Slipping Knitwise or Purlwise?
The real goal is to produce a left-slanting decrease that matches the right-slanting decrease most closely. See a fuller description of the different increases and decreases and how each matches the other.
The Art of Placement
The soul of knitted lace lies in the relationship between your increases and decreases. The possibilities are surprisingly infinite.
A YO followed immediately by a decrease will create a standard eyelet hole. If you follow the exact same YO/decrease pattern from row to row, the holes will stack on top of one another, as you see above.
But if you stagger the repeats by a few stitches every other row (for example K2Tog, YO, K2 one one row and then K2, K2Tog, YO on the next) you can create a very simple diamond-like effect, which you see above.
The type of decrease you use (the right-pointing K2Tog or left-pointing SKPSSO) and the location of the decrease in relation to the increase (both within individual rows and the entire fabric) will produce dramatically varied results. Designers essentially use the diagonal lines of decreases and circles of YOs to draw patterns in the knitted fabric.
The more you experiment with different patterns, the clearer this will become. For now, let’s get you started on a project that demonstrates how increases and decreases can create lacy patterns.
Believe it or not, the elegant pattern you see at left is based on an extremely easy combination of stitches.
Perfect for beginners, this stitch—called “Feather and Fan” or “Old Shale”—will familiarize you with the basic dance of increases and decreases in lace, producing gorgeous effects that knit up quickly and easily. This stitch achieves its wavy, puckered effect by grouping all the decreases together, and then following them with a series of increases.
Feather and Fan looks particularly dramatic with finer, lace-weight yarns, but you can use a heavier yarn (such as DK) without losing too much of the intended effect.
Choose a yarn that will wear comfortably against your bare neck. I used Classic Elite Lush, a now-discontinued, smooth four-ply blend of angora and wool that knits up at 4.5 sts per inch on US 8 needles.

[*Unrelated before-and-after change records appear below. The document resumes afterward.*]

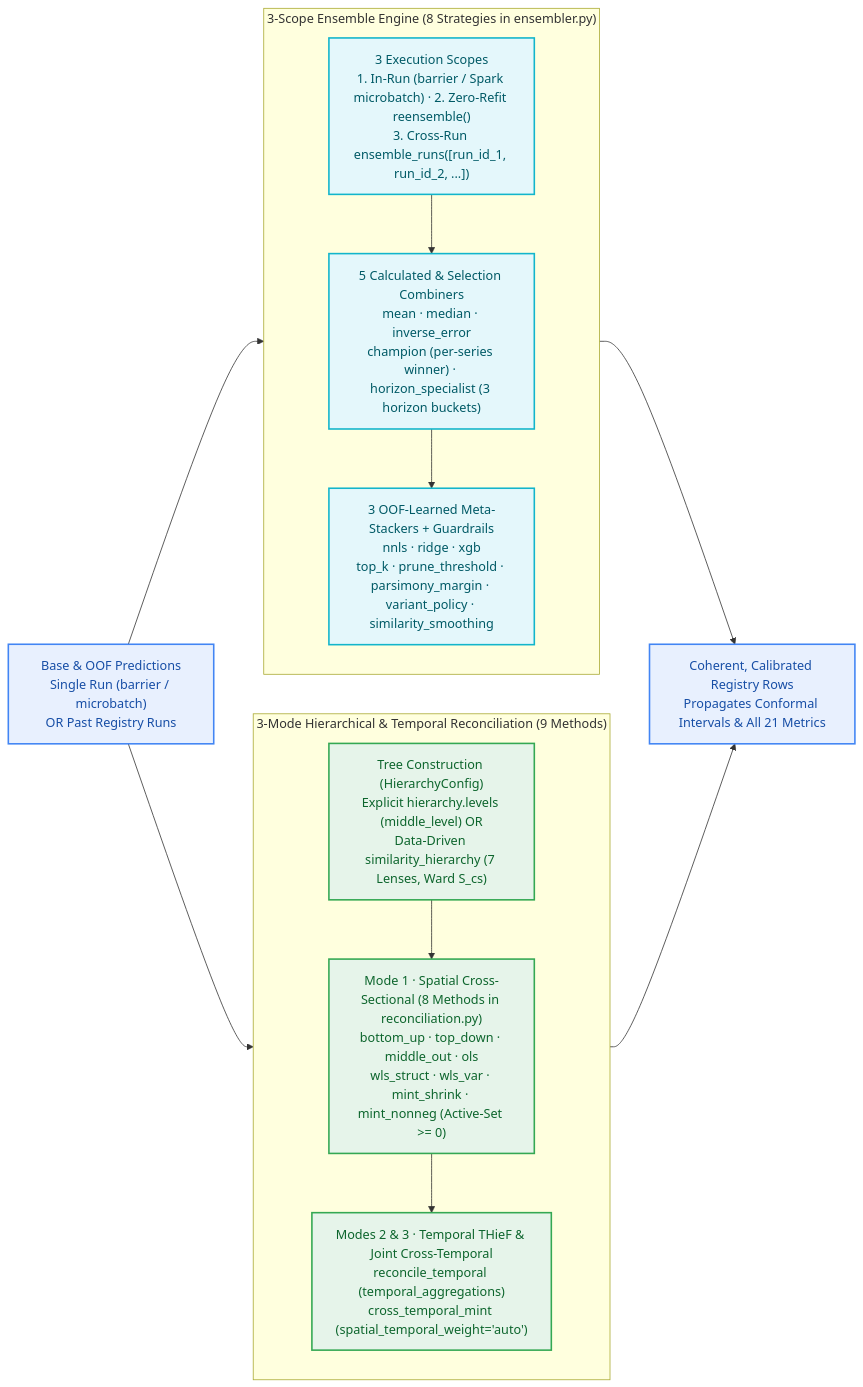
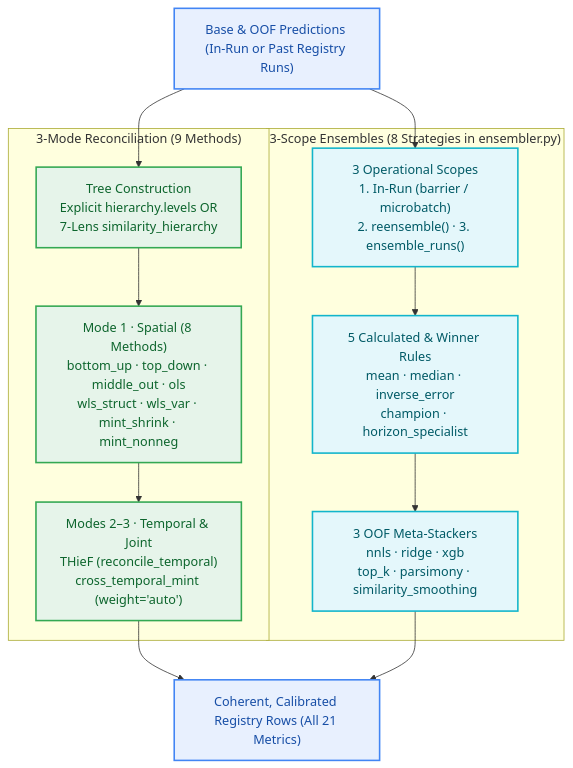
Diagram 13 of 17 in docs/visual_architecture.md (statmike/scale-forecasting), drawn with Mermaid before and after one commit. The commit also changed other lines of this file and 14 other files, not shown here.

Commit message:
docs(mermaid): reconfigure wide diagrams to vertical TD layout with concise labels

````diff
--- a/docs/visual_architecture.md
+++ b/docs/visual_architecture.md
@@ -545,32 +537,30 @@
 ```mermaid
-flowchart LR
-    BASE_IN["Base & OOF Predictions<br/>Single Run (barrier / microbatch)<br/>OR Past Registry Runs"]
+flowchart TD
+    BASE_IN["Base & OOF Predictions (In-Run or Past Registry Runs)"]
 
-    subgraph COH["3-Mode Hierarchical & Temporal Reconciliation (9 Methods)"]
-        direction TB
-        H_TREE["Tree Construction (HierarchyConfig)<br/>Explicit hierarchy.levels (middle_level) OR<br/>Data-Driven similarity_hierarchy (7 Lenses, Ward S_cs)"]
-        H_SPAT["Mode 1 · Spatial Cross-Sectional (8 Methods in reconciliation.py)<br/>bottom_up · top_down · middle_out · ols<br/>wls_struct · wls_var · mint_shrink · mint_nonneg (Active-Set >= 0)"]
-        H_TEMP["Modes 2 & 3 · Temporal THieF & Joint Cross-Temporal<br/>reconcile_temporal (temporal_aggregations)<br/>cross_temporal_mint (spatial_temporal_weight='auto')"]
+    subgraph COH["3-Mode Reconciliation (9 Methods)"]
+        H_TREE["Tree Construction<br/>Explicit hierarchy.levels OR<br/>7-Lens similarity_hierarchy"]
+        H_SPAT["Mode 1 · Spatial (8 Methods)<br/>bottom_up · top_down · middle_out · ols<br/>wls_struct · wls_var · mint_shrink · mint_nonneg"]
+        H_TEMP["Modes 2–3 · Temporal & Joint<br/>THieF (reconcile_temporal)<br/>cross_temporal_mint (weight='auto')"]
         H_TREE --> H_SPAT --> H_TEMP
     end
 
-    subgraph ENS_ALL["3-Scope Ensemble Engine (8 Strategies in ensembler.py)"]
-        direction TB
-        E_SCOPE["3 Execution Scopes<br/>1. In-Run (barrier / Spark microbatch) · 2. Zero-Refit reensemble()<br/>3. Cross-Run ensemble_runs([run_id_1, run_id_2, ...])"]
-        E_CALC["5 Calculated & Selection Combiners<br/>mean · median · inverse_error<br/>champion (per-series winner) · horizon_specialist (3 horizon buckets)"]
-        E_STACK["3 OOF-Learned Meta-Stackers + Guardrails<br/>nnls · ridge · xgb<br/>top_k · prune_threshold · parsimony_margin · variant_policy · similarity_smoothing"]
+    subgraph ENS_ALL["3-Scope Ensembles (8 Strategies in ensembler.py)"]
+        E_SCOPE["3 Operational Scopes<br/>1. In-Run (barrier / microbatch)<br/>2. reensemble() · 3. ensemble_runs()"]
+        E_CALC["5 Calculated & Winner Rules<br/>mean · median · inverse_error<br/>champion · horizon_specialist"]
+        E_STACK["3 OOF Meta-Stackers<br/>nnls · ridge · xgb<br/>top_k · parsimony · similarity_smoothing"]
         E_SCOPE --> E_CALC --> E_STACK
     end
 
-    OUT_COH["Coherent, Calibrated Registry Rows<br/>Propagates Conformal Intervals & All 21 Metrics"]
+    OUT_COH["Coherent, Calibrated Registry Rows (All 21 Metrics)"]
 
     BASE_IN --> H_TREE & E_SCOPE
     H_TEMP & E_STACK --> OUT_COH
 
     classDef data fill:#E8F0FE,stroke:#4285F4,stroke-width:2px,color:#174EA6
     classDef compute fill:#E6F4EA,stroke:#34A853,stroke-width:2px,color:#0D652D
     classDef decision fill:#E4F7FB,stroke:#12B5CB,stroke-width:2px,color:#005A66
     class BASE_IN,OUT_COH data
     class H_TREE,H_SPAT,H_TEMP compute
     class E_SCOPE,E_CALC,E_STACK decision
 ```
````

One 123-yard skein will produce the scarf you see here, which measures 4 x 45 inches.
The yarn’s recommended needle size is US 8, but I wanted the stitches to have plenty of room so I bumped my needle size up to US 9. Fortunately you don’t need to be too obsessed with gauge since this will only wrap around your neck.
Cast on 22 stitches and knit 2 rows.
Now you’re ready to begin the lace pattern, which is as follows.
Row 1: (RS): K all sts.
Row 2: K2, p18, k2. (Those 2 border stitches on either end will always be knit in garter stitch—their role is to keep your fabric from curling.)
Row 3: K2, (K2Tog) 3 times, (YO,K1) 6 times, (K2Tog) 3 times, k2.
Row 4: K all sts.
Repeat rows 1 through 4 until you’ve reached your desired scarf length or run out of yarn, whichever comes first. End by completing Row 4, and then knit 1 more row and bind off all sts.
Finishing: Darn in any ends and fill a sink with lukewarm water and add a gentle detergent (such as Eucalan or Soak). Drop your scarf into the water and gently squeeze it until the water has fully saturated the fibers. If using Eucalan or Soak, you can skip any rinse. Otherwise, gather the scarf together, lift it out of the sink, drain the water, re-fill it with lukewarm water, lower the scarf back in the water, and gently squeeze. Repeat this process until the rinse water runs clear. Then blot the scarf dry in a towel and lay it out to shape. If you’re using a finer, lace-weight yarn you’ll want to use pins to help open up the fabric to its desired shape.
Note: The knit stitches on row 4 (a wrong-side row) produce a garter stitch-like effect. If you’d rather have a totally smooth surface for your pattern, you can opt to purl that row (as shown in the picture at left). If you do so, prepare for extra blocking to keep your scarf from curling in on itself.
If you want to tackle this project in a superbly decadent finer gauge yarn such as Windy Valley Muskox or Ravenwood Cashmere, by all means go for it. You’ll just need to cast on any multiple of 18 stitches and add 4 stitches for the border. And prepare for something wonderful.